Neptune 22h52m30s -08°10' Aquarius 7.9 2"3

The coordinates above are given in J2000.0. The pair will be at an angular separation of 123° from the Sun, which is in Virgo at this time of year.

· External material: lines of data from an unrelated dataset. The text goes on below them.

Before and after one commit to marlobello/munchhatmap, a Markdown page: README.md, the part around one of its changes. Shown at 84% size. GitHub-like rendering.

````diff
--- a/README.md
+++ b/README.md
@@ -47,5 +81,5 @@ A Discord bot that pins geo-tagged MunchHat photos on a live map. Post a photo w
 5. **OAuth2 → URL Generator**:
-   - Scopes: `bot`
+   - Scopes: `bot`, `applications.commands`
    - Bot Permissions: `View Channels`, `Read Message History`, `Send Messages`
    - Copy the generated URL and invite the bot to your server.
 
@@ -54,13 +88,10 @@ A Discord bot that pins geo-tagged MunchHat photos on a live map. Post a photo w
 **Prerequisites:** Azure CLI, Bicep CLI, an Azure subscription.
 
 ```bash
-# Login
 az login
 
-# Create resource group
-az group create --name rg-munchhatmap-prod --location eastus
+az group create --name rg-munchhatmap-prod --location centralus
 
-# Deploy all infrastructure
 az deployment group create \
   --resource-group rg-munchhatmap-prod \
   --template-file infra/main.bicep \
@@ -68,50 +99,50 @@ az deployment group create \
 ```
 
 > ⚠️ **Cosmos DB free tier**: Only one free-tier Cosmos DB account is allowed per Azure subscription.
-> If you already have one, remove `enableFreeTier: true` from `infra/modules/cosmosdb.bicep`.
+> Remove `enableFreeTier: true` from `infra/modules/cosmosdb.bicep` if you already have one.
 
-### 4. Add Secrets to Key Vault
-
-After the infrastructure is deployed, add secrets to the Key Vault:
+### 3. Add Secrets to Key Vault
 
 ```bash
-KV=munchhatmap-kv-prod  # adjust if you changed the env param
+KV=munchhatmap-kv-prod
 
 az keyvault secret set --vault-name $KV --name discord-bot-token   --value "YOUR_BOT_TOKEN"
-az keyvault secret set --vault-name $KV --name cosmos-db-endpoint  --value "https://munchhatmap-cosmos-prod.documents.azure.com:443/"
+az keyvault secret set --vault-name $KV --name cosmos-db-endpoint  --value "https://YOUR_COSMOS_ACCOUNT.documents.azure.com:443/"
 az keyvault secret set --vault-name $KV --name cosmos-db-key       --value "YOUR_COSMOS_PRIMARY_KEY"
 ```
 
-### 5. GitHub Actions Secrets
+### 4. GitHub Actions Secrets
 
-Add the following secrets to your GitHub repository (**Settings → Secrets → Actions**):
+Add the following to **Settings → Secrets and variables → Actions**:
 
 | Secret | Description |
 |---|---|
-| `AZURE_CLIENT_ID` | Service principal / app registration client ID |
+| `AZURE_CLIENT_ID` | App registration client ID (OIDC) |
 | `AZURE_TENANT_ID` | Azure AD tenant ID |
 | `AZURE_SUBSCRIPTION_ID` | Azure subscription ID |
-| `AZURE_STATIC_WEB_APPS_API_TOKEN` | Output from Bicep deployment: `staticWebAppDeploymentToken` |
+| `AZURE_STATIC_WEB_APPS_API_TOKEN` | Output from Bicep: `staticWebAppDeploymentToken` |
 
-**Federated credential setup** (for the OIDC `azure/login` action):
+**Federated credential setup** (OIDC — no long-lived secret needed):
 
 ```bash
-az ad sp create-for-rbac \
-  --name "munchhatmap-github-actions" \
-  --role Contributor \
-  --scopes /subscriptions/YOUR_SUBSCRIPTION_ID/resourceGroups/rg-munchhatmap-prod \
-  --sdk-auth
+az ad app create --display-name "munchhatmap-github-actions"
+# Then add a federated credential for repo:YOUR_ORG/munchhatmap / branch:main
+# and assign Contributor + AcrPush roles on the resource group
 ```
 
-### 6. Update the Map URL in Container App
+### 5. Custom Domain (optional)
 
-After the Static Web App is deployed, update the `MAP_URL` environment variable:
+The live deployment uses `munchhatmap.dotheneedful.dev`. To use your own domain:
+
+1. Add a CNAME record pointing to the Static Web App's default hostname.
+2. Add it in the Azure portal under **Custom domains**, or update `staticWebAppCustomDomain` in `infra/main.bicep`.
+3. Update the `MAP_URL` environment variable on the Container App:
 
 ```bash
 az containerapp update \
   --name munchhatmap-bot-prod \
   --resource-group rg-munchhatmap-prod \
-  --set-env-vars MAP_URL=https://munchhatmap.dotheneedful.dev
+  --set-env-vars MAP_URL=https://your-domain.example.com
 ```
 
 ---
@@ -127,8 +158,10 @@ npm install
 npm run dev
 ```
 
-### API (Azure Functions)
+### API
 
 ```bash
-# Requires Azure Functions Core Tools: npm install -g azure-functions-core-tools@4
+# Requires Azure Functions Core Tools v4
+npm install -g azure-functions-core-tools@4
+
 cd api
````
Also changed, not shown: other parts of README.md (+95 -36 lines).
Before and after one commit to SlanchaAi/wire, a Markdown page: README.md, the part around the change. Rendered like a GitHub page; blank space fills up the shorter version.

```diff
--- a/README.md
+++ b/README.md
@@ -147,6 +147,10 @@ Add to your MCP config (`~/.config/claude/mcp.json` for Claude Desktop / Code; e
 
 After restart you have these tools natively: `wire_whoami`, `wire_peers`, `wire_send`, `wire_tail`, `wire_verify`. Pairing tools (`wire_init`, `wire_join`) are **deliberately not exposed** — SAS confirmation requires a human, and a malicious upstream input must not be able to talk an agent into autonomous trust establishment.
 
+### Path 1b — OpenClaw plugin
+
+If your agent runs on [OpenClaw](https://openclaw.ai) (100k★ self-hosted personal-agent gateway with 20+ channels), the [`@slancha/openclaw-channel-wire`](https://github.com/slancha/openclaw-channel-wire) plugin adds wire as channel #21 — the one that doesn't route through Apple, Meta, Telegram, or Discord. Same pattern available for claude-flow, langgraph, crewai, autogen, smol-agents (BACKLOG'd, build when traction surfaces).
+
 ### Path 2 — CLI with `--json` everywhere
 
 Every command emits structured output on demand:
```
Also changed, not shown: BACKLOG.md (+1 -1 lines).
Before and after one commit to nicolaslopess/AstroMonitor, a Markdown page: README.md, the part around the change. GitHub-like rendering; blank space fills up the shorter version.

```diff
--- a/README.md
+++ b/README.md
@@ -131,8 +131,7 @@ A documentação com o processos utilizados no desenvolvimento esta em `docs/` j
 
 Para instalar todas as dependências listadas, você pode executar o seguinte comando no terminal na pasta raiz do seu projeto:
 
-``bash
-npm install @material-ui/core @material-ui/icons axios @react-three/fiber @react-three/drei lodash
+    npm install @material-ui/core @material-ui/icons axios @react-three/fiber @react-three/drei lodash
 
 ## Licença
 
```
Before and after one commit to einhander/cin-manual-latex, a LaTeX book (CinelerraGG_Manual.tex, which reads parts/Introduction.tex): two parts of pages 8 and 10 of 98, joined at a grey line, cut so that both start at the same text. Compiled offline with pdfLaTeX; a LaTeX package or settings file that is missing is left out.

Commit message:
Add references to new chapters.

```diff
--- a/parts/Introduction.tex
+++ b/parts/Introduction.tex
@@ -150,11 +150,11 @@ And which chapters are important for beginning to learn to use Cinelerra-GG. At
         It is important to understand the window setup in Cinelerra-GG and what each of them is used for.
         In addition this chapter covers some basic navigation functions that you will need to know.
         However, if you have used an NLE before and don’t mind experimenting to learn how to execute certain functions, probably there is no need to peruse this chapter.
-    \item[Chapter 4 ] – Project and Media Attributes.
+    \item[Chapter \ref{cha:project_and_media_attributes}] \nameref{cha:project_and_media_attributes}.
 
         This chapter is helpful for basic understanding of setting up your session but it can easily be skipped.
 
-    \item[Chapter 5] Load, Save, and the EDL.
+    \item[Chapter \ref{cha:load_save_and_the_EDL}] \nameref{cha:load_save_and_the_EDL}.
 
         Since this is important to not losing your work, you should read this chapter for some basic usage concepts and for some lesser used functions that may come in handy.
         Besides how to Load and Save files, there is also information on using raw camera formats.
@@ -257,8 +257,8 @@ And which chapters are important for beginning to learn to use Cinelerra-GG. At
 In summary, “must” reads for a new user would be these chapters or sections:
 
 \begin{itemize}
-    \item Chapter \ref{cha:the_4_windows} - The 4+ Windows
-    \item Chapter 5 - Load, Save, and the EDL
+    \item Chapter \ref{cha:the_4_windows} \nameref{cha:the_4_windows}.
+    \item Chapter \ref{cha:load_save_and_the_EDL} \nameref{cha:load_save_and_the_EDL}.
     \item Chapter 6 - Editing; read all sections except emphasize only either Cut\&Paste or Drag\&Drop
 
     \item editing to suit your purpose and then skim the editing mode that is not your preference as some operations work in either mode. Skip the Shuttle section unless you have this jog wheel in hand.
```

The details of this observing event were provided courtesy of In-The-Sky.org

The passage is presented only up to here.